Yes, I must have received a lousy education at GW since I refuse to fall in line with the “Reagan ended the Cold War” cult!
And finally, the Pro-Putin youth group “Moving Together” is picketing the offices of Western media companies in Moscow:
The pro-Kremlin youth group Moving Together is picketing the Moscow offices of Reuters, The Associated Press, Agence France Presse, the BBC and Bloomberg, accusing them of failing to report about corruption in the Russian media.
[Group members] Fomin and Ryabchenko acknowledged, however, that they were not familiar with the Western organizations’ reports.
“I don’t read a lot and especially not in English. I do not know what they write, but our organization has given us complete details about it,” Ryabchenko said.
Fomin added, “I’m young, after all, and like any young person I don’t have any time to read the news.”
July 4, 2002 – St. Petersburg, Russia
Celebrated Independence Day by visiting Dostoevsky’s apartment and then eating borscht and shashlyik at a Russian restaurant (you know, typical 4th of July foods). Afterwards, we wandered around Nevsky Prospect until the wee hours of the morning and took a cab back to our dorm…driver got lost several times, but we finally made it back.
July 4, 2003 – Moscow, Russia
Celebrated America’s birthday by hanging around VDNKh, a park formerly dedicated to the achievements of the Soviet Union. While at VDNKh, we said hello to the Lenin statue (poor fellow doesn’t get many visitors these days) and proceeded to run around the park beating each other senseless with inflatable hammers and maces while astonished Russians looked on. Afterwards, we went back to our dorm and prepared our Independence Day feast: Hot dogs in lavash (we didn’t have any hot dog buns), deviled eggs, cucumber and tomato salad (my contribution, haha), apple pie, and – to drink – Baltika and Russki Standart.
July 4, 2004 – Oceanside, California
Finally, a July 4th back in the States (although, to tell you the truth, I would like to be in Russia this summer). I was quite surprised when I learned that I wasn’t scheduled to work on Sunday, so I went to Oceanside. The beach was pretty crowded, but there were hardly any surfers. The lifeguards kept the surfing area clear of bodyboarders and swimmers, so I had a huge section of water all to myself…was quite nice. Had a BBQ and watched fireworks…the typical Independence Day festivities. Left Oceanside at 6:30 this morning in order to be at work by 10am. Yeah, everyone else gets a three day weekend so they decide to come into Office Depot and annoy us. We were having a July 4th “clearance sale”…because, you know, I’m sure that’s what our forefathers envisioned as they signed their names to the Declaration of Independence! “I sure hope businesses will use this day to get rid of all the junk they can’t sell!” This one lady went nuts on one of my co-workers for no reason…was yelling, etc…it was amusing because she was wearing a shirt with a big American flag on it…yeah, way to get into the holiday spirit, lady. Whatever…
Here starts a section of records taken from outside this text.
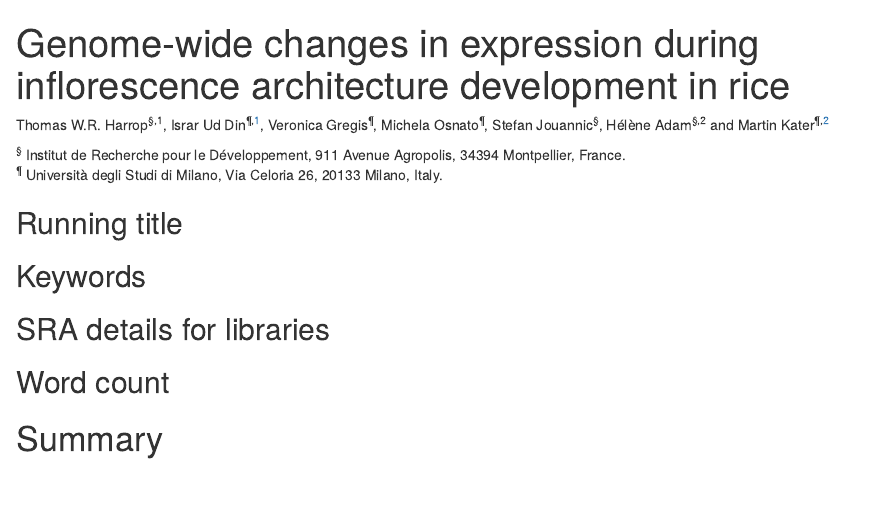
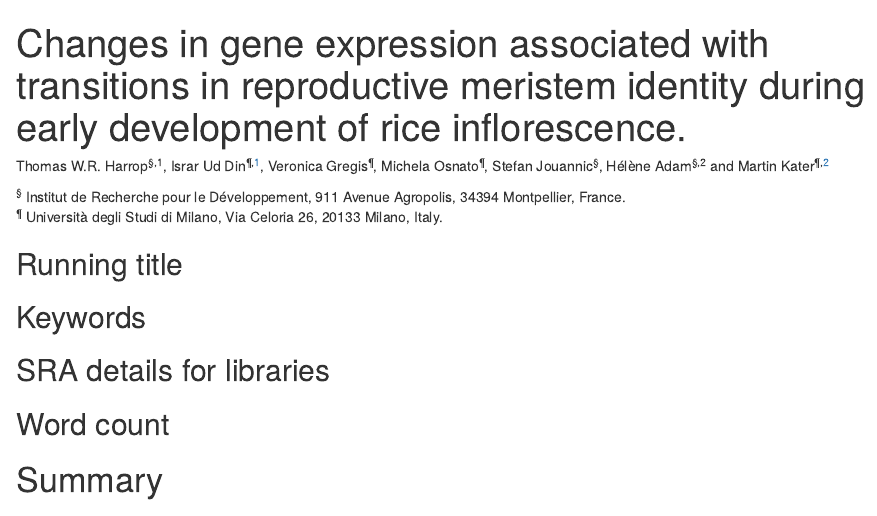
Before and after one commit to evoreprice/lmdPaper, an R Markdown document (ms.Rmd): the page in a window 1100 px wide, from its top. Rendered offline with R 4.5, knitr and Pandoc, with nearby package versions; drawn as R Markdown's standard HTML page in place of the format the file asks for; some code elsewhere in the file could not run offline; a font, style sheet, LaTeX package, included part or bibliography that could not be used is replaced or left out.

Commit message:
Changed title (issue #25)

```diff
--- a/ms.Rmd
+++ b/ms.Rmd
@@ -1,6 +1,5 @@
 ---
-title: Genome-wide changes in expression during inflorescence architecture development
-  in rice
+title: Changes in gene expression associated with transitions in reproductive meristem identity during early development of rice inflorescence.
 csl: csl/the-plant-journal.csl
 header-includes:
   \usepackage{graphicx}
```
Here’s some good Independence Day links:
The Onion: Good Citizenship Tips
The Onion: I Should Not Be Allowed To Say The Following Things About America (sums up my current mood)
The Onion: Hang In There! You Live In The Richest Nation In The World! (Yes, whenever I need a super-duper
pick-me-up, I just think about my elite status as an American citizen. That never fails to put the feather back in my cap. Sure, there’s a war going on and lots of other problems, but let’s keep in mind that over the past 20 years, our economy has grown at a faster rate than at any other time in our history. That means when Friday comes, it’s time to celebrate with a happy-hour raspberry margarita at Applebee’s! Why not? I’m from America, the wealthiest country in the entire world!)
Anyways, I get the next two days off of work, so I’m happy…